What is needed: Report the number of lines of the listing below containing the string "fontsize", with nothing added.

Material to process:
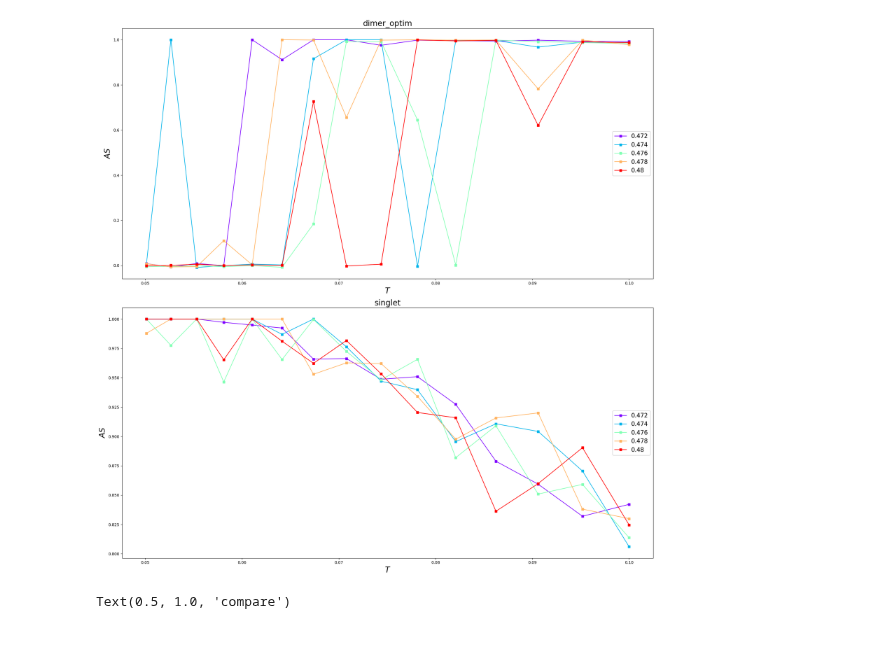
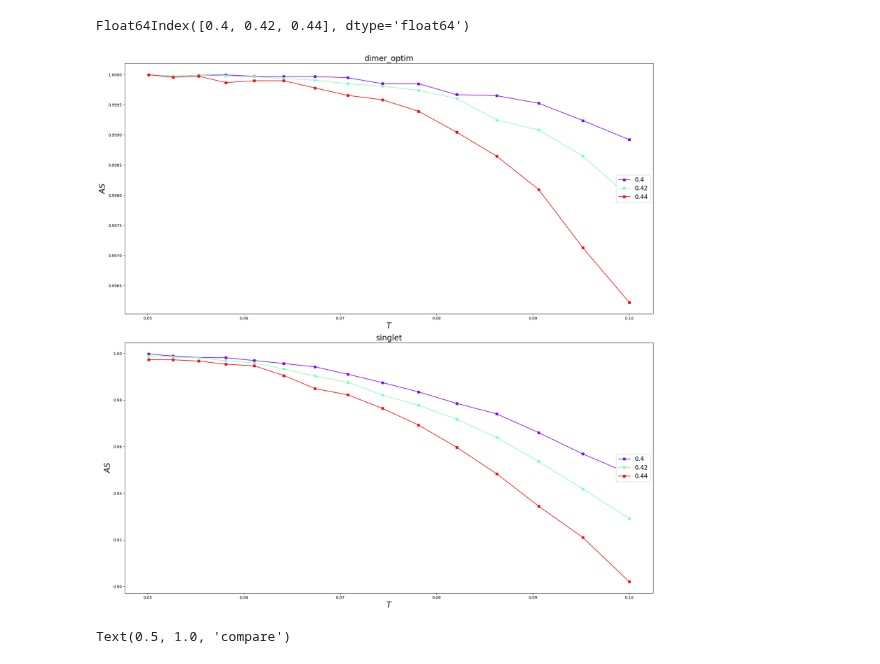
Before and after one commit to MKrbm/worms, a Jupyter notebook: python/graph/scratch.ipynb, the cells around one changed output. Saved outputs shown, nothing was run; the diff lists cells and outputs as text; code cells hidden in the pictures.

```diff
--- a/python/graph/scratch.ipynb
+++ b/python/graph/scratch.ipynb
@@ -52,9 +52,9 @@ M = 240
 lats = ["dimer_optim", "singlet"]
 
 files = []
-Js = np.arange(0.47, 0.48, 0.002)
+Js = np.arange(0.4, 0.45, 0.02)
 T = np.logspace(-1.3, -1, num=15)
-N = 100000; L = 8
+N = 10000000; L = 8
 # %%
 for lat in lats:
     df[lat] = {}
@@ -74,36 +74,40 @@ for lat in lats:
                 except:
                     print(a)
                     print(file_name)
+# %%
+dfs[lat].columns[::gap]
+# %% [output]
+Float64Index([0.4, 0.42, 0.44], dtype='float64')
 # %%
 dfs = {lat : pd.DataFrame(df[lat]) for lat in lats}
 for key in dfs.keys():
     dfs[key].columns = np.round(dfs[key].columns, 3)
 
 
 
 fig, ax = plt.subplots(2, 1, figsize=(20, 20))
 lat = "dimer_optim"
-J_list = [0.47, 0.48]
+J_list = [Js[0]-1E-4, Js[-1]+1E-4]
 gap = 1
 p1 = dfs[lat].plot(y = [(elem) for elem in dfs[lat].columns[::gap] if J_list[0] < elem <= J_list[1]],
                         ax = ax[0], style='s-', colormap='rainbow')
 leg = ax[0].legend(handles=p1.legend().legendHandles, fontsize=15, loc="center right")
 ax[0].add_artist(leg)
 ax[0].set_xlabel(r'$T$', fontsize=20)
 ax[0].set_ylabel(r'$AS$', fontsize=20)
 ax[0].set_title("dimer_optim", fontsize=20)
 
 lat = "singlet"
 p1 = dfs[lat].plot(y = [(elem) for elem in dfs[lat].columns[::gap] if J_list[0] < elem <= J_list[1]],
                         ax = ax[1], style='s-', colormap='rainbow')
 leg = ax[1].legend(handles=p1.legend().legendHandles, fontsize=15, loc="center right")
 ax[1].add_artist(leg)
 ax[1].set_xlabel(r'$T$', fontsize=20)
 ax[1].set_ylabel(r'$AS$', fontsize=20)
 ax[1].set_title("singlet", fontsize=20)
-save_fig(fig,f"images/SS", f"L_{L}_J_[{J_list[0]:.3},{J_list[1]:.3},J]_T_[{T[0]:.3},{T[-1]:.3}]_gap_{Js[gap] - Js[0]:.2}", 400, overwrite = True)
+save_fig(fig,f"images/SS", f"L_{L}_J_[{J_list[0]:.3},{J_list[1]:.3},J]_T_[{T[0]:.3},{T[-1]:.3}]_gap_{Js[gap] - Js[0]:.2}_N_{N}", 400, overwrite = True)
 # %% [output]
-[figure, old version]
+[figure, new version]
 # %%
 
 from matplotlib import pyplot as plt
```
Also changed, not shown: 1 other file.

Result: 8